million of short-term debt maturities, including the roughly $20 million
principal payment of the E bullet notes maturing in June 2013. Furthermore,
cash uses comprise maintenance capital expenditures of $25 million and working
capital outflow of approximately $5 million during the next 12 months. Our
base case scenario includes a working capital outflow, since we expect that it
would be very difficult for Mastellone to sustain the extension of credit from
its suppliers, which has led to a material cash inflow in 2012.
The negative outlook reflects our expectation that Mastellone will remain
exposed to high refinancing risk in the coming months as it faces limited
funding sources. The company greatly relies on exogenous factors to meet its
short-term debt maturities. We could lower the rating if we see further
pressure on liquidity due to negative free operating cash flow generation or
dwindling cash balances, for instance. We would also lower the rating if the
company does not have a viable strategy to refinance its debt maturities.
Although unlikely in the near term, we could revise the outlook to stable or

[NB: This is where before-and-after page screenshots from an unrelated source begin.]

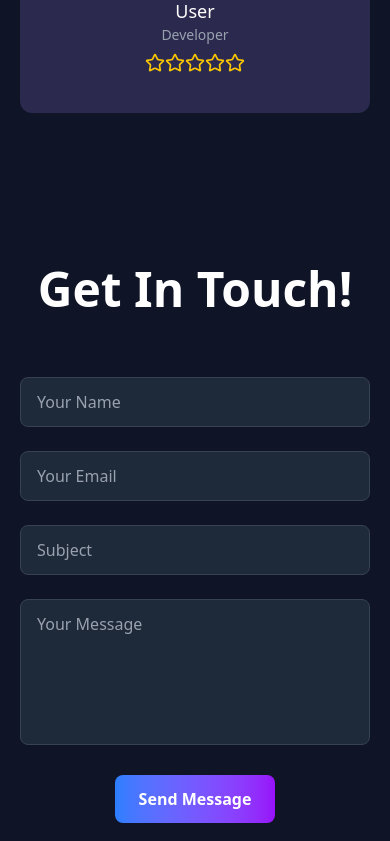
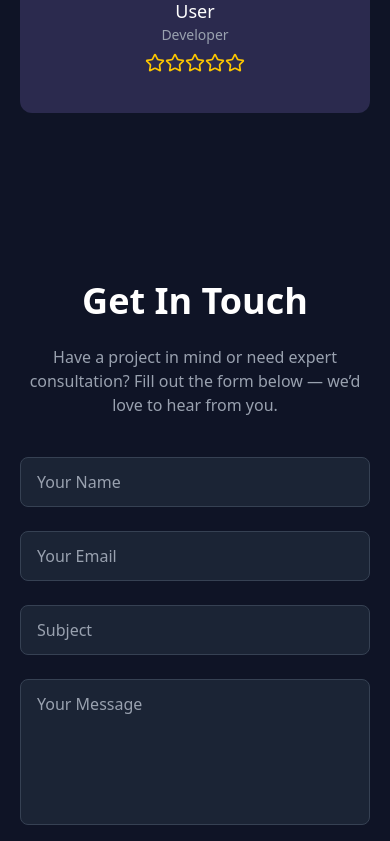
Before and after one commit to hamza-frontend/Ace-Analytics, a React (Vite) app: page / in a window 390 px wide. Shown: the part 7238-8079 px from the top of the page. Built offline with nearby package versions, Linux system fonts and the light colour scheme.

Commit message:
content updated

```diff
--- a/src/components/ContactForm.jsx
+++ b/src/components/ContactForm.jsx
@@ -1,4 +1,6 @@
 import { useState } from "react";
+import { Mail, Phone, MapPin } from "lucide-react";
+import Map from "./Map";
 
 export default function ContactForm() {
   const [form, setForm] = useState({
@@ -15,60 +17,44 @@ export default function ContactForm() {
   const handleSubmit = (e) => {
     e.preventDefault();
     console.log("Form submitted:", form);
-    // you can add API call or email integration here
+    // You can integrate email service or API here
   };
 
   return (
-    <section id="contact-us" className="bg-[#0F1426] text-white py-16 ">
-      <div className="custom-container">
-        <div className="max-w-3xl mx-auto">
-          <h2 className="text-white font-semibold text-center text-5xl mb-16">
-            Get In Touch!
+    <section id="contact-us" className="bg-[#0F1426] text-white py-20">
+      <div className="custom-container grid lg:grid-cols-2 gap-12 items-center">
+        {/* Left: Form */}
+        <div>
+          <h2 className="font-bold text-4xl md:text-5xl mb-6 text-center md:text-left">
+            Get In Touch
           </h2>
+          <p className="text-gray-400 mb-10 text-center md:text-left max-w-lg">
+            Have a project in mind or need expert consultation? Fill out the
+            form below — we’d love to hear from you.
+          </p>
+
           <form onSubmit={handleSubmit} className="space-y-6">
-            {/* Name */}
-            <div>
+            {["name", "email", "subject"].map((field) => (
+              <div key={field}>
                 <input
-                type="text"
-                name="name"
-                value={form.name}
+                  type={field === "email" ? "email" : "text"}
+                  name={field}
+                  value={form[field]}
                   onChange={handleChange}
-                placeholder="Your Name"
-                className="w-full px-4 py-3 bg-gray-800 border border-gray-700 rounded-lg text-white placeholder-gray-400
+                  placeholder={
+                    field === "name"
+                      ? "Your Name"
+                      : field === "email"
+                      ? "Your Email"
+                      : "Subject"
+                  }
+                  className="w-full px-4 py-3 bg-gray-800/80 border border-gray-700 rounded-lg text-white placeholder-gray-400
                   focus:outline-none focus:ring-2 focus:ring-teal-400 focus:border-transparent transition-all duration-300"
                   required
                 />
               </div>
+            ))}
 
-            {/* Email */}
-            <div>
-              <input
-                type="email"
-                name="email"
-                value={form.email}
-                onChange={handleChange}
-                placeholder="Your Email"
-                className="w-full px-4 py-3 bg-gray-800 border border-gray-700 rounded-lg text-white placeholder-gray-400
-              focus:outline-none focus:ring-2 focus:ring-teal-400 focus:border-transparent transition-all duration-300"
-                required
-              />
-            </div>
-
-            {/* Subject */}
-            <div>
-              <input
-                type="text"
-                name="subject"
-                value={form.subject}
-                onChange={handleChange}
-                placeholder="Subject"
-                className="w-full px-4 py-3 bg-gray-800 border border-gray-700 rounded-lg text-white placeholder-gray-400
-              focus:outline-none focus:ring-2 focus:ring-teal-400 focus:border-transparent transition-all duration-300"
-                required
-              />
-            </div>
-
-            {/* Message */}
             <div>
               <textarea
                 name="message"
@@ -76,24 +62,51 @@ export default function ContactForm() {
                 onChange={handleChange}
                 placeholder="Your Message"
                 rows="5"
-                className="w-full px-4 py-3 bg-gray-800 border border-gray-700 rounded-lg text-white placeholder-gray-400
+                className="w-full px-4 py-3 bg-gray-800/80 border border-gray-700 rounded-lg text-white placeholder-gray-400
                 focus:outline-none focus:ring-2 focus:ring-teal-400 focus:border-transparent transition-all duration-300 resize-none"
                 required
               />
             </div>
 
-            {/* Submit Button */}
-            <div className="text-center">
+            <div className="text-center md:text-left">
               <button
                 type="submit"
                 className="cursor-pointer bg-gradient-to-r from-blue-500 to-purple-600 hover:from-blue-600 hover:to-purple-700
-              text-white px-6 py-3 rounded-lg font-semibold transition-all duration-300 transform hover:scale-105"
+                text-white px-8 py-3 rounded-lg font-semibold transition-all duration-300 transform hover:scale-105 shadow-lg"
               >
                 Send Message
               </button>
             </div>
           </form>
         </div>
+
+        {/* Right: Map + Contact Info in One Card */}
+        <div className="bg-gray-900/60 border border-gray-800 rounded-2xl overflow-hidden shadow-xl hover:shadow-2xl transition-all duration-300">
+          {/* Contact Info */}
+          <div className="p-6 border-b border-gray-800">
+            <h3 className="text-xl font-semibold mb-4 text-gradient bg-gradient-to-r from-blue-400 to-purple-500 bg-clip-text text-transparent">
+              Contact Us Manually
+            </h3>
+            <ul className="space-y-4 text-gray-300">
+              <li className="flex items-center gap-3">
+                <Mail className="text-teal-400" size={20} />
+                <span>info@aceanalytics.com</span>
+              </li>
+              <li className="flex items-center gap-3">
+                <Phone className="text-teal-400" size={20} />
+                <span>+92 300 1234567</span>
+              </li>
+              <li className="flex items-center gap-3">
+                <MapPin className="text-teal-400" size={20} />
+                <span>Lahore, Pakistan</span>
+              </li>
+            </ul>
+          </div>
+          {/* Map */}
+          <div className=" w-full">
+            <Map />
+          </div>
+        </div>
       </div>
     </section>
   );
--- a/src/components/Map.jsx
+++ b/src/components/Map.jsx
@@ -2,8 +2,7 @@ import React from "react";
 
 const Map = () => {
   return (
-    <section className="py-20 bg-[#0F1426]">
-      <div className="custom-container rounded-lg">
+    <div className="p-6 rounded-lg">
       <iframe
         title="Our Location"
         src="https://www.google.com/maps/embed?pb=!1m18!1m12!1m3!1d3151.835434509366!2d144.9537363153187!3d-37.81627974202153!2m3!1f0!2f0!3f0!3m2!1i1024!2i768!4f13.1!3m3!1m2!1s0x6ad65d43f1f0a4c9%3A0x5045675218ce7e0!2sVictoria%2C%20Australia!5e0!3m2!1sen!2s!4v1614652361055!5m2!1sen!2s"
@@ -14,7 +13,6 @@ const Map = () => {
         loading="lazy"
       ></iframe>
     </div>
-    </section>
   );
 };
 
--- a/src/components/Revenue.jsx
+++ b/src/components/Revenue.jsx
@@ -11,12 +11,12 @@ export default function RevenueSection() {
           </p>
 
           <h2 className="text-2xl md:text-4xl font-bold text-white mb-4 md:leading-snug">
-            We've Help Businesses <br /> Increase Revenue
+            We Help Businesses <br /> Innovate and Grow
           </h2>
 
           <p className="text-white/80 text-sm md:text-base max-w-xl mx-auto mb-8">
-            But in certain circumstances and owing to the claims of duty or the
-            obligations of business it will frequently
+            Innovative IT, software, engineering, and R&D solutions that empower
+            businesses to achieve lasting success.
           </p>
 
           <Link
--- a/src/components/common/Footer.jsx
+++ b/src/components/common/Footer.jsx
@@ -81,8 +81,8 @@ export default function Footer() {
               <div className="w-16 h-1 bg-gradient-to-r from-blue-400 to-purple-500 mt-2 rounded-full md:mx-0 mx-auto"></div>
             </div>
             <p className="text-gray-400 mb-6 leading-relaxed md:text-left text-center">
-              Creating innovative solutions that transform the way businesses
-              operate and connect with their customers worldwide.
+              IT Consultancy, Software Development, R&D, and Electrical &
+              Mechanical Services all under one roof.
             </p>
 
             {/* Social Links */}
--- a/src/pages/AboutUs.jsx
+++ b/src/pages/AboutUs.jsx
@@ -13,9 +13,7 @@ export default function AboutUs() {
       {/* Hero Section */}
       <HeroSection
         title="About us"
-        description=" We are a trusted partner in IT Consultancy, Software Development, R&D,
-          and Electrical & Mechanical services. With years of expertise, we
-          deliver innovative solutions tailored to your business growth."
+        description="We are a trusted technology and engineering partner specializing in IT Consultancy, Software Development, R&D, and Electrical & Mechanical services. At Ace Analytics, we create innovative solutions that drive growth and lasting impact."
         banner="bg-[url('/about-us-hero.png')] bg-cover bg-center bg-no-repeat"
       />
       <OurStory />
--- a/src/pages/ContactUs.jsx
+++ b/src/pages/ContactUs.jsx
@@ -12,7 +12,6 @@ const ContactUs = () => {
         banner="bg-[url('/about-us-hero.png')] bg-cover bg-center bg-no-repeat"
       />
       <ContactForm />
-      <Map />
     </>
   );
 };
--- a/src/pages/services/Generators.jsx
+++ b/src/pages/services/Generators.jsx
@@ -32,7 +32,7 @@ export default function Generators() {
           </p>
         </div>
         <img
-          src="/about-generators.jpg"
+          src="/about-it-consultancy.jpg"
           alt="About Generators"
           className="rounded-lg"
         />
```
Also changed, not shown: src/components/OurStory.jsx (+15 -12 lines), src/components/common/Navbar.jsx (+6 -6 lines). Lines whose indentation alone changed are shown as unchanged.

even raise the rating if the company is able to address its short-term
maturities and improve its debt maturity profile.
Related Criteria And Research
-- Methodology: Management And Governance Credit Factors For Corporate
Entities And Insurers, Nov. 13, 2012
-- Criteria For Assigning 'CCC+', 'CCC', 'CCC-', And 'CC' Ratings, Oct.
-- Criteria Methodology: Business Risk/Financial Risk Matrix Expanded,
Sept. 18, 2012
-- Key Credit Factors: Criteria For Rating The Global Branded Nondurable
Consumer Products Industry, April 28, 2011
-- Methodology and Assumptions: Liquidity Descriptors For Global
Corporate Issuers, Sept. 28, 2011
-- 2008 Corporate Ratings Criteria, April 15, 2008
Mastellone Hermanos S.A.
Issuer Credit Rating CCC+/Negative/-- B-/Negative/--
Global Scale Rating CCC+ B-
National Scale Rating raBB+ raBBB-
(Caryn Trokie, New York Ratings Unit)